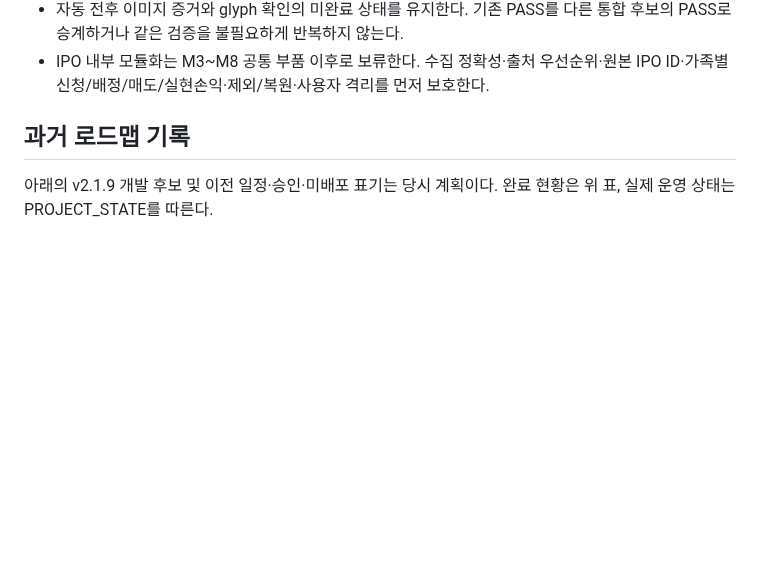
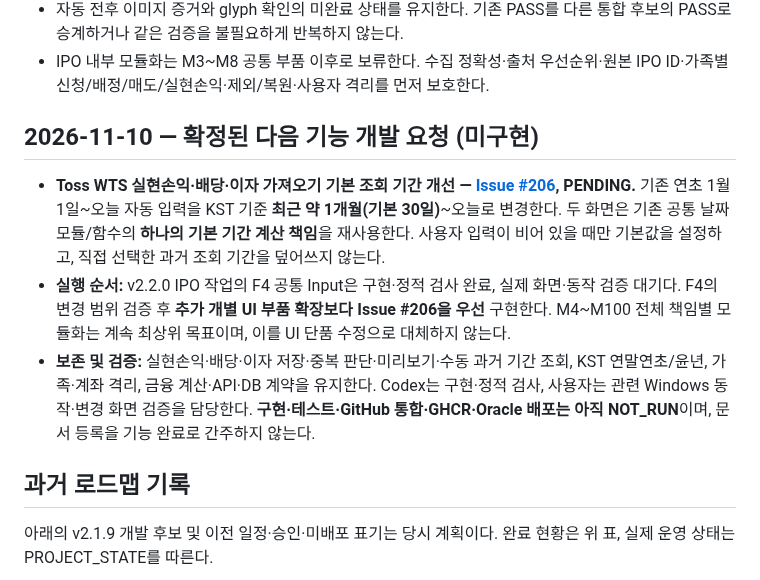
Before and after one commit to sagesaint84/wealth, a Markdown page: docs/ROADMAP.md, the part around the change. Drawn GitHub-style; blank space fills up the shorter version.

Commit message:
docs(roadmap): track Toss WTS one-month import defaults (#206)

```diff
--- a/docs/ROADMAP.md
+++ b/docs/ROADMAP.md
@@ -23,6 +23,13 @@
 - Purple/White/OLED, Fold7 412/750px와 PC1280px, Pretendard/Tossface를 유지한다. 금액 잘림·겹침·접근성 저하·기능 오류는 허용하지 않는다. 사용자가 승인한 사소한 시각 차이는 기록해 관리한다.
 - 자동 전후 이미지 증거와 glyph 확인의 미완료 상태를 유지한다. 기존 PASS를 다른 통합 후보의 PASS로 승계하거나 같은 검증을 불필요하게 반복하지 않는다.
 - IPO 내부 모듈화는 M3~M8 공통 부품 이후로 보류한다. 수집 정확성·출처 우선순위·원본 IPO ID·가족별 신청/배정/매도/실현손익·제외/복원·사용자 격리를 먼저 보호한다.
+
+
+## 2026-11-10 — 확정된 다음 기능 개발 요청 (미구현)
+
+- **Toss WTS 실현손익·배당·이자 가져오기 기본 조회 기간 개선 — [Issue #206](https://github.com/sagesaint84/wealth/issues/206), PENDING.** 기존 연초 1월 1일~오늘 자동 입력을 KST 기준 **최근 약 1개월(기본 30일)**~오늘로 변경한다. 두 화면은 기존 공통 날짜 모듈/함수의 **하나의 기본 기간 계산 책임**을 재사용한다. 사용자 입력이 비어 있을 때만 기본값을 설정하고, 직접 선택한 과거 조회 기간을 덮어쓰지 않는다.
+- **실행 순서:** v2.2.0 IPO 작업의 F4 공통 Input은 구현·정적 검사 완료, 실제 화면·동작 검증 대기다. F4의 변경 범위 검증 후 **추가 개별 UI 부품 확장보다 Issue #206을 우선** 구현한다. M4~M100 전체 책임별 모듈화는 계속 최상위 목표이며, 이를 UI 단품 수정으로 대체하지 않는다.
+- **보존 및 검증:** 실현손익·배당·이자 저장·중복 판단·미리보기·수동 과거 기간 조회, KST 연말연초/윤년, 가족·계좌 격리, 금융 계산·API·DB 계약을 유지한다. Codex는 구현·정적 검사, 사용자는 관련 Windows 동작·변경 화면 검증을 담당한다. **구현·테스트·GitHub 통합·GHCR·Oracle 배포는 아직 NOT_RUN**이며, 문서 등록을 기능 완료로 간주하지 않는다.
 
 ## 과거 로드맵 기록
 
```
━━━━━━━━━━━━━━━━━━━━
__Directions for this task__
Copy the lines that hold the word "Issue". Take them from the records above.

__Response area__
+- **Toss WTS 실현손익·배당·이자 가져오기 기본 조회 기간 개선 — [Issue #206](https://github.com/sagesaint84/wealth/issues/206), PENDING.** 기존 연초 1월 1일~오늘 자동 입력을 KST 기준 **최근 약 1개월(기본 30일)**~오늘로 변경한다. 두 화면은 기존 공통 날짜 모듈/함수의 **하나의 기본 기간 계산 책임**을 재사용한다. 사용자 입력이 비어 있을 때만 기본값을 설정하고, 직접 선택한 과거 조회 기간을 덮어쓰지 않는다.
+- **실행 순서:** v2.2.0 IPO 작업의 F4 공통 Input은 구현·정적 검사 완료, 실제 화면·동작 검증 대기다. F4의 변경 범위 검증 후 **추가 개별 UI 부품 확장보다 Issue #206을 우선** 구현한다. M4~M100 전체 책임별 모듈화는 계속 최상위 목표이며, 이를 UI 단품 수정으로 대체하지 않는다.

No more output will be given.